The cost of newer antidepressant medications is a source of concern. When physicians decide to initiate antidepressant drug therapy, they must choose an initial medication based on clinical efficacy, tolerability and cost. Available data do not resolve the question of whether the advantages of newer antidepressant medications outweigh their higher purchase prices. Results of traditional clinical trials have consistently demonstrated no difference in efficacy between newer and older anti-depressants. However, observational studies suggest that the use of newer antidepressants leads to greater adherence and more appropriate dosing. Potentially, if the use of new anti-depressant drugs leads to more effective treatment, the higher purchase prices of the newer drugs may be justified.

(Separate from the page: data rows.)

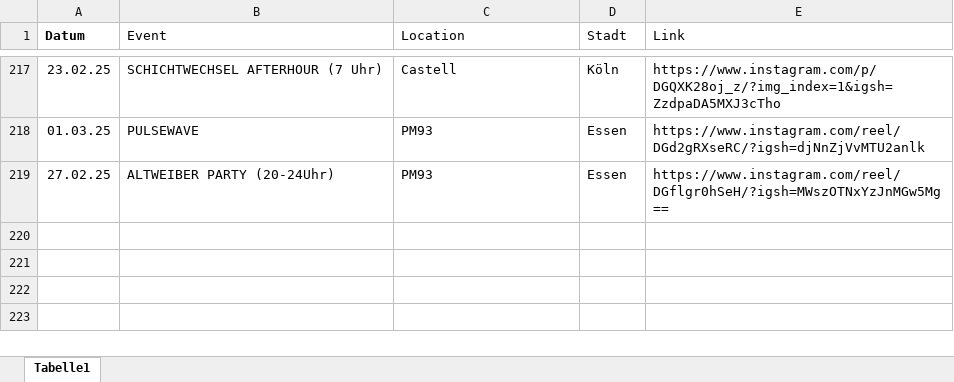
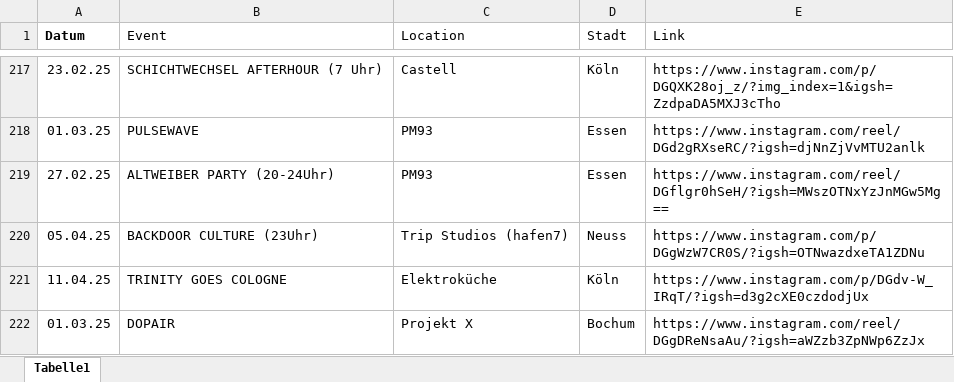
Before and after one commit to rafaelthetrue/rafaelthetrue.github.io, an Excel workbook: events.xlsx, sheet Tabelle1, drawn as a sheet; only a part is shown, gaps mark what is left out; values as stored, in another font and other column widths than the file's, no borders; the diff names each change by its address in the sheet, - before the commit and + after, or states it on an @@ line.

Commit message:
Add files via upload

```diff
--- a/events.xlsx (sheet Tabelle1)
+++ b/events.xlsx (sheet Tabelle1)
+row 220: 05.04.25 | BACKDOOR CULTURE (23Uhr) | Trip Studios (hafen7) | Neuss | https://www.instagram.com/p/DGgWzW7CR0S/?igsh=OTNwazdxeTA1ZDNu
+row 221: 11.04.25 | TRINITY GOES COLOGNE | Elektroküche | Köln | https://www.instagram.com/p/DGdv-W_IRqT/?igsh=d3g2cXE0czdodjUx
+row 222: 01.03.25 | DOPAIR | Projekt X | Bochum | https://www.instagram.com/reel/DGgDReNsaAu/?igsh=aWZzb3ZpNWp6ZzJx
```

Simon and associates compared long-term clinical, quality-of-life and economic outcomes after initial prescriptions of fluoxetine, imipramine or desipramine for treatment of depression. Patients who were enrolled in the study were from primary care clinics of a large staff-model health maintenance organization and were beginning antidepressant therapy for depression. Patients were randomly assigned to begin treatment with desipramine, fluoxetine or imipramine. Baseline assessment conducted before randomization included a structured clinical interview for psychiatric diagnoses based on Diagnostic and Statistical Manual of Mental Disorders (DSM-III-R) criteria, a Hamilton Depression Rating Scale, a self-rated measurement of anxiety and depression from the Hopkins Symptom Checklist, a self-reported measurement of health-related quality of life and questions concerning use of out-of-plan medical and mental health services. Each measurement was repeated after randomization at months 1, 3, 6, 9, 12, 18 and 24.
Of the 536 patients enrolled in the study, the median age was 41 years, and 72 percent of participants were women. At the baseline interview, 358 patients (66.8 percent) met DSM-III-R criteria for current major depression, 36 (6.7 percent) met criteria for dysthymic disorder and 142 (26.5 percent) met criteria for minor depression without dysthymia.
Over time, a decrease in the use of antide-pressant medication occurred. Patients beginning treatment with fluoxetine were more likely to continue taking the initial antidepressant, and the likelihood of continuing use of any antidepressant medication decreased. In comparing the three antidepressants, no significant difference in any measure of depression severity or quality-of-life outcomes was evident. For the 24 months of follow-up, antidepressant drug costs were $250 higher in the fluoxetine group, and total medical costs were essentially identical in the three randomization groups.
The authors conclude that administrative restriction on first-line use of fluoxetine will not reduce overall cost of care. Restricting flu-oxetine to second-line treatment can lead to moderate savings in antidepressant drug prescription costs but not to overall savings.